  • Changes to Temporary Foreign Worker Program.  The Canadian government implemented long awaited reforms to the Temporary Foreign Worker Program this year.  Much like the trends in many other countries, the reforms increase the government’s enforcement powers and aim to increase employment opportunities for local Canadian nationals by putting requirements into place that ensure Canadian workers are shown preference for certain types of jobs.  The reforms include changes in the screening mechanisms used to evaluate applicants for positions being offered to foreign workers.  These mechanisms are enforced through the new Labor Market Impact Assessment (LMIA), which replaced the Labor Market Opinion.  In addition, the fees have substantially increased from CAD 275 to CAD 1000.  The reforms also increase penalties for non-compliance with immigration regulations and employers can anticipate more enforcement by the government.  Specifically, about twenty five percent of businesses will be inspected per year to ensure compliance.  Penalties for non-compliance include imprisonment, fines, and the company being blacklisted from future immigration benefits and programs.
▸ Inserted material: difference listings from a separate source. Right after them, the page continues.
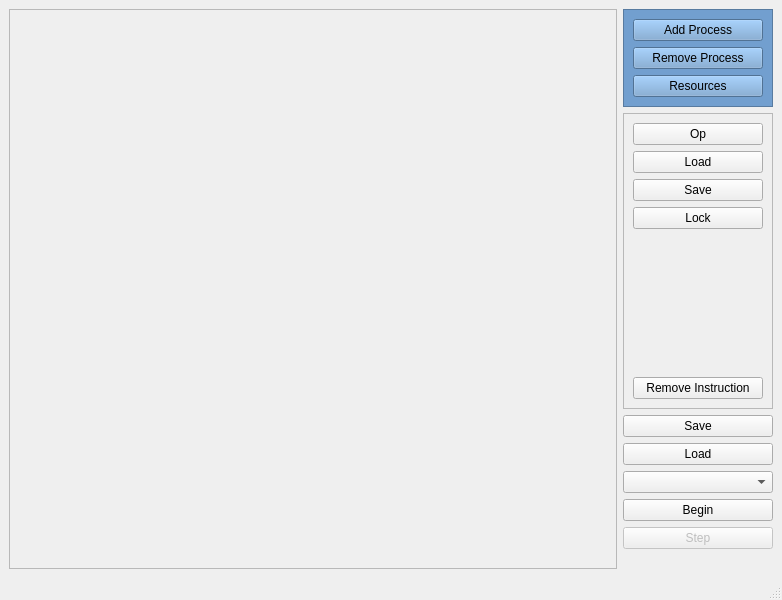
This is simulator/OSProcessSim/mainwindow.ui in Kastautor/OSProcessSim as Qt 5 draws it before an edit. The edited form follows.
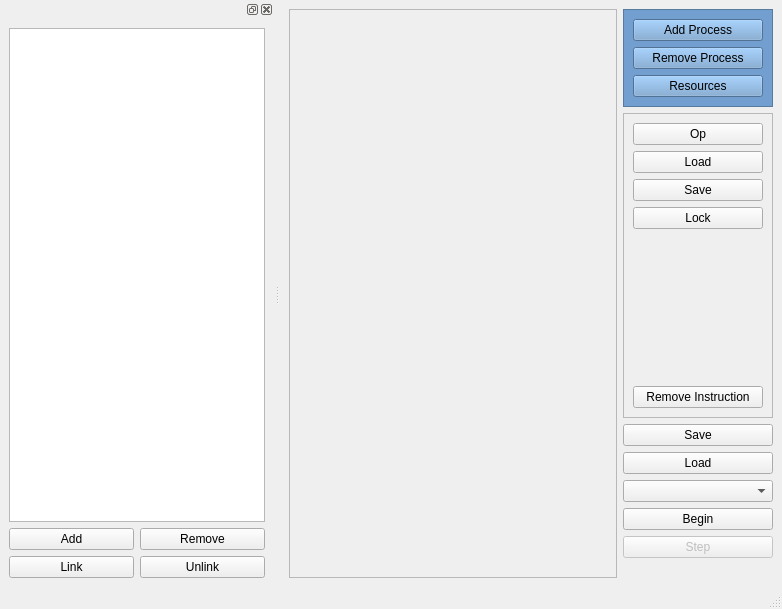
This is the edited form.

Commit message: Resources list shown un the main window

```diff
--- a/simulator/OSProcessSim/mainwindow.ui
+++ b/simulator/OSProcessSim/mainwindow.ui
@@ -7,7 +7,7 @@
     <x>0</x>
     <y>0</y>
     <width>782</width>
-    <height>600</height>
+    <height>609</height>
    </rect>
   </property>
   <property name="windowTitle">
@@ -25,8 +25,8 @@
         <rect>
          <x>0</x>
          <y>0</y>
-         <width>604</width>
-         <height>536</height>
+         <width>329</width>
+         <height>545</height>
         </rect>
        </property>
       </widget>
@@ -230,6 +230,50 @@
    </property>
   </widget>
   <widget class="QStatusBar" name="statusbar"/>
+  <widget class="QDockWidget" name="leftDockWidget">
+   <attribute name="dockWidgetArea">
+    <number>1</number>
+   </attribute>
+   <widget class="QWidget" name="leftDockWidgetContents">
+    <layout class="QVBoxLayout" name="verticalLayout_2">
+     <item>
+      <widget class="QListView" name="resourcesListView"/>
+     </item>
+     <item>
+      <layout class="QGridLayout" name="gridLayout">
+       <item row="1" column="0">
+        <widget class="QPushButton" name="linkResourceButton">
+         <property name="text">
+          <string>Link</string>
+         </property>
+        </widget>
+       </item>
+       <item row="1" column="1">
+        <widget class="QPushButton" name="unlinkResourceButtom">
+         <property name="text">
+          <string>Unlink</string>
+         </property>
+        </widget>
+       </item>
+       <item row="0" column="0">
+        <widget class="QPushButton" name="addResourceButton">
+         <property name="text">
+          <string>Add</string>
+         </property>
+        </widget>
+       </item>
+       <item row="0" column="1">
+        <widget class="QPushButton" name="removeResourceButton">
+         <property name="text">
+          <string>Remove</string>
+         </property>
+        </widget>
+       </item>
+      </layout>
+     </item>
+    </layout>
+   </widget>
+  </widget>
  </widget>
  <resources/>
  <connections/>
```
The commit also changes 5 other files.
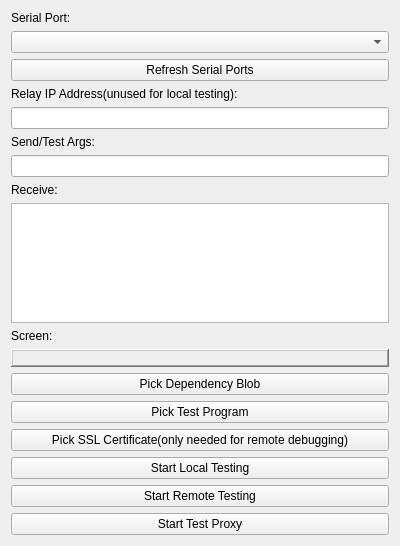
This is localTester/LocalTester/mainwindow.ui in meepingsnesroms/Mu as Qt 5 draws it before an edit. The edited form follows.
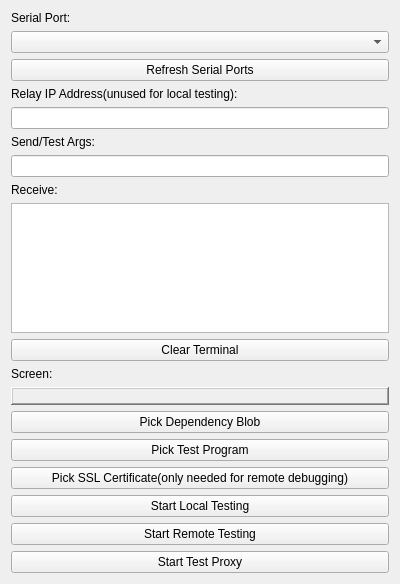
This is the edited form.

```diff
--- a/localTester/LocalTester/mainwindow.ui
+++ b/localTester/LocalTester/mainwindow.ui
@@ -7,7 +7,7 @@
     <x>0</x>
     <y>0</y>
     <width>400</width>
-    <height>546</height>
+    <height>584</height>
    </rect>
   </property>
   <property name="windowTitle">
@@ -72,6 +72,13 @@
       </property>
      </widget>
     </item>
+    <item>
+     <widget class="QPushButton" name="clearTerminal">
+      <property name="text">
+       <string>Clear Terminal</string>
+      </property>
+     </widget>
+    </item>
     <item>
      <widget class="QLabel" name="label_5">
       <property name="text">
@@ -96,6 +103,9 @@
       <property name="text">
        <string/>
       </property>
+      <property name="alignment">
+       <set>Qt::AlignCenter</set>
+      </property>
      </widget>
     </item>
     <item>
```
  • Work permit extensions and LMIA requirements.  Despite indications earlier in the year that employers seeking to extend work authorization for certain foreign nationals would require approved Labor Market Impact Assessments, the Canadian government introduced more flexible measures for work permit extension processes.  In particular, foreign nationals with work permits expiring within two weeks may submit applications to extend their work authorization with proof that an LMIA application is pending.  With sufficient proof, the Canadian government will keep the case open for two months while awaiting a decision on the pending LMIA.  Although this practice allows employers more flexibility to extend work authorization for individuals requiring LMIAs, it is still important to keep filing dates and timelines in mind when initiating extension processes as LMIAs that are still pending after a case is held open for two months will result in the work permit extension being denied.
  • Increased restrictions on Intracompany Transferees with Specialized Knowledge.  In June, the Canadian government introduced stricter requirements for foreign nationals seeking to enter Canada as Intracompany Transferrees with specialized knowledge.  Specifically, the government requires the foreign nationals applying under this category to have uncommon and unique knowledge to qualify as “specialized”.  In addition, individuals seeking to enter under this category will now need to demonstrate both advanced expertise and a high degree of proprietary knowledge.  As a result of these changes, employers and foreign nationals should be prepared to provide additional evidence to meet the heightened standards, and demonstrate the foreign national’s specialized knowledge as well as the company’s need for their skills.